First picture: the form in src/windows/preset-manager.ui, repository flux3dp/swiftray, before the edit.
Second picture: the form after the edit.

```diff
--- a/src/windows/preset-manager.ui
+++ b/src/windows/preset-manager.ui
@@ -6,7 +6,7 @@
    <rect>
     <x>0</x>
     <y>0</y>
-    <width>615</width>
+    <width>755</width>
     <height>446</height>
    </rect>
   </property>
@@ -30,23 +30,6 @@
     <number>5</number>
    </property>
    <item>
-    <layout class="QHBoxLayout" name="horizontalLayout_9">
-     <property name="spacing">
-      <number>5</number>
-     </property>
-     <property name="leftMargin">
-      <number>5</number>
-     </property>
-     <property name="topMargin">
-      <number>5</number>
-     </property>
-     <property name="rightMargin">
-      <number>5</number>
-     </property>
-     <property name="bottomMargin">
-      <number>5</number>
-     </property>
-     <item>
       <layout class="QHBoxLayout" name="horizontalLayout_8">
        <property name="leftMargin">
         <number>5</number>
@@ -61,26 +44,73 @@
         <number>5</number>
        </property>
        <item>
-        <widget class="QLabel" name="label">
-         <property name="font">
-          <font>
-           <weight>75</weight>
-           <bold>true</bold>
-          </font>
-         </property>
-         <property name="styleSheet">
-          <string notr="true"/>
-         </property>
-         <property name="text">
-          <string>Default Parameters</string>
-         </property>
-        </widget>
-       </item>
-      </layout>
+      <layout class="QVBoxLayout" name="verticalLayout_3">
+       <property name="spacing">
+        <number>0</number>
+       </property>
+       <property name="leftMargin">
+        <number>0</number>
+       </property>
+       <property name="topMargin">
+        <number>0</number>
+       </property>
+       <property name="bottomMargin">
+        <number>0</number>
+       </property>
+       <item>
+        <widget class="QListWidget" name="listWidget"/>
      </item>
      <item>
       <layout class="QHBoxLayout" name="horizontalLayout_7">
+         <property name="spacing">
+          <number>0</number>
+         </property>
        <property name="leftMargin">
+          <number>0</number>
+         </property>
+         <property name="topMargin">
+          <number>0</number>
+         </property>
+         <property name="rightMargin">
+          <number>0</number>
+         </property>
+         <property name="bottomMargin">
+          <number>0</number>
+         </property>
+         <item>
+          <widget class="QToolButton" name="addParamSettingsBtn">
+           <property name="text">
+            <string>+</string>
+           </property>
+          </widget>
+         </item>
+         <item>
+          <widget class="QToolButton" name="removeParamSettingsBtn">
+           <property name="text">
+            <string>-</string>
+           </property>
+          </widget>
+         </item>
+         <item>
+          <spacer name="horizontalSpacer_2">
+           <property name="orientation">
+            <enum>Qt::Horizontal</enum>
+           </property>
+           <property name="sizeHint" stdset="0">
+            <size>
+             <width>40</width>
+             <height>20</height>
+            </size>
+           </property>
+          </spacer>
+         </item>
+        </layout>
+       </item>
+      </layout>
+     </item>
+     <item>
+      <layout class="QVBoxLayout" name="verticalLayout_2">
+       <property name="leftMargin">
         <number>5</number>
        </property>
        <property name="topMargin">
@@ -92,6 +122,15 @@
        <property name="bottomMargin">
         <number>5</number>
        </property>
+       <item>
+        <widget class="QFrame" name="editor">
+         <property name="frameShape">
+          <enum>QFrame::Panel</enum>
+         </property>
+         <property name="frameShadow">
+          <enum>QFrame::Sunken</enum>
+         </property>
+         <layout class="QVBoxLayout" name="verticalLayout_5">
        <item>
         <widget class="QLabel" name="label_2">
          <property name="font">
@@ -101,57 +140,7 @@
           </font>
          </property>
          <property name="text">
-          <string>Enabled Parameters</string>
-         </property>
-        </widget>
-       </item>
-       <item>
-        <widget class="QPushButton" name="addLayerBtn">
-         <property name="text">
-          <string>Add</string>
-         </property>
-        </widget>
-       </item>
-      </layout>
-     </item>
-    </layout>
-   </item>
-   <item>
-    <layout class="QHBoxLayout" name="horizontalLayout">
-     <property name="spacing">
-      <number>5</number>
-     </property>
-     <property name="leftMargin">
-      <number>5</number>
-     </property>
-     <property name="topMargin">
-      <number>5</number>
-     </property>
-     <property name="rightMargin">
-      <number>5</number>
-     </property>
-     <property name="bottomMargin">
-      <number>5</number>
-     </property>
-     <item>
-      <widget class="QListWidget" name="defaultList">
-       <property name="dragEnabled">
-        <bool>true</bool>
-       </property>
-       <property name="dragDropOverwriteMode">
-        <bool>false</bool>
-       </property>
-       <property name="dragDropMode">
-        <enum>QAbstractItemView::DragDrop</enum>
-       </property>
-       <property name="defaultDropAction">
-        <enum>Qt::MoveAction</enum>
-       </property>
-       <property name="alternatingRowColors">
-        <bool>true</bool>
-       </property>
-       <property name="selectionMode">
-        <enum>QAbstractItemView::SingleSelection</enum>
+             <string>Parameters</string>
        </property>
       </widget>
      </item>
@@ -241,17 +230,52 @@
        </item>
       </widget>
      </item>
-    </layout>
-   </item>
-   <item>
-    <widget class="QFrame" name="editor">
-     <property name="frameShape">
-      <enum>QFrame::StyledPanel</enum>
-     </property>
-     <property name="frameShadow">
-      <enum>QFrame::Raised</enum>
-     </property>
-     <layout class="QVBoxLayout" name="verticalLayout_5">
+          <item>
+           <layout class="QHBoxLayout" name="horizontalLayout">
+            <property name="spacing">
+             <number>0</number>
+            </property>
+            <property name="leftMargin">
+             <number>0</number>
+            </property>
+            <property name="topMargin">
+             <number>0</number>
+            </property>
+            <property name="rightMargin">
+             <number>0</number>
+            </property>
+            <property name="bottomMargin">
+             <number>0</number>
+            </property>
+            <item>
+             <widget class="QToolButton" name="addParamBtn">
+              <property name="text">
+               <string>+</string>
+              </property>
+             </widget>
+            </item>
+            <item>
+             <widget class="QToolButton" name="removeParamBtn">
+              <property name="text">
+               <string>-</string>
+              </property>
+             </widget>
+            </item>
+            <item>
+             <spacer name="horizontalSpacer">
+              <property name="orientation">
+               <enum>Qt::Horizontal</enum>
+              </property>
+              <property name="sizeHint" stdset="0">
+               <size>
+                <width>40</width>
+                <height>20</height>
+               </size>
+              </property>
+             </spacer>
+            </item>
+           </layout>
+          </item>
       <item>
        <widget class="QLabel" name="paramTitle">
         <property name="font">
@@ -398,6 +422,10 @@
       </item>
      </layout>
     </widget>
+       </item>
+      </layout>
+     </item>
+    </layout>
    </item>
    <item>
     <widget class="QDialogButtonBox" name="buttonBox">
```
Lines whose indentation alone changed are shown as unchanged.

################

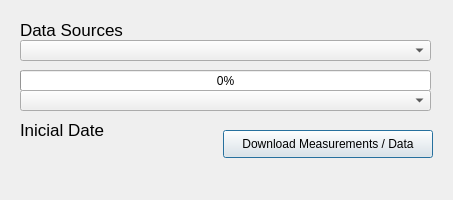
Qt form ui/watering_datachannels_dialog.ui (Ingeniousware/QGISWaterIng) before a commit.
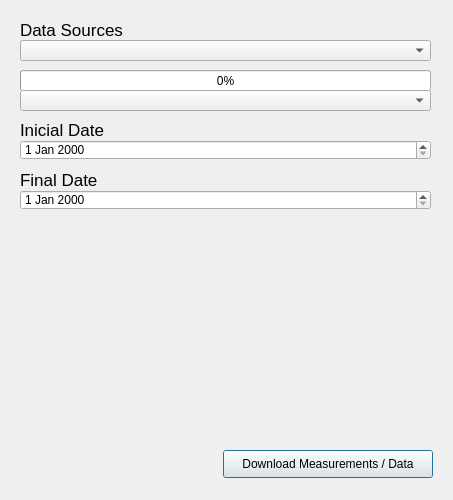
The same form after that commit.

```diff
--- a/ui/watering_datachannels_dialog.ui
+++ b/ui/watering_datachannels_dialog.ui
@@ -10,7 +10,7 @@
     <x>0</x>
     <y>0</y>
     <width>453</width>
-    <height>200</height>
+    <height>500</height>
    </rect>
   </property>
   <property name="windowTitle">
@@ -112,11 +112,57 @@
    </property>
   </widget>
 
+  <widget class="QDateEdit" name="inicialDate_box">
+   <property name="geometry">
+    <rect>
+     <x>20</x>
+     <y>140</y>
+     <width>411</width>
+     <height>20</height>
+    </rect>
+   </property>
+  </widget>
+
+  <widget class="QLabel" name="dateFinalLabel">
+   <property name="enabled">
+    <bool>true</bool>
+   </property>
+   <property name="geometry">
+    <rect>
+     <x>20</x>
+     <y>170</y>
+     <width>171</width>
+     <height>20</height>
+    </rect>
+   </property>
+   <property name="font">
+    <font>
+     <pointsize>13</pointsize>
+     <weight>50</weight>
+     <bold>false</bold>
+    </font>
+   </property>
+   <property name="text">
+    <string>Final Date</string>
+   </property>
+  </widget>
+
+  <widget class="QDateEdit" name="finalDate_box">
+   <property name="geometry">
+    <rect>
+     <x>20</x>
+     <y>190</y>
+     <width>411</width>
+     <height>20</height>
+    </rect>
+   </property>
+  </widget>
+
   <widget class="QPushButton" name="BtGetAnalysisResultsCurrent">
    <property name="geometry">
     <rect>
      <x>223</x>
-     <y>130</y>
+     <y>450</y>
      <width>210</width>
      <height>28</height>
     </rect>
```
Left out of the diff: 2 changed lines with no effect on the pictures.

################

### THE PROBLEM
Look over the data and work out how many lines include the word "QHBoxLayout"; reply with the number only.

### REPLY
5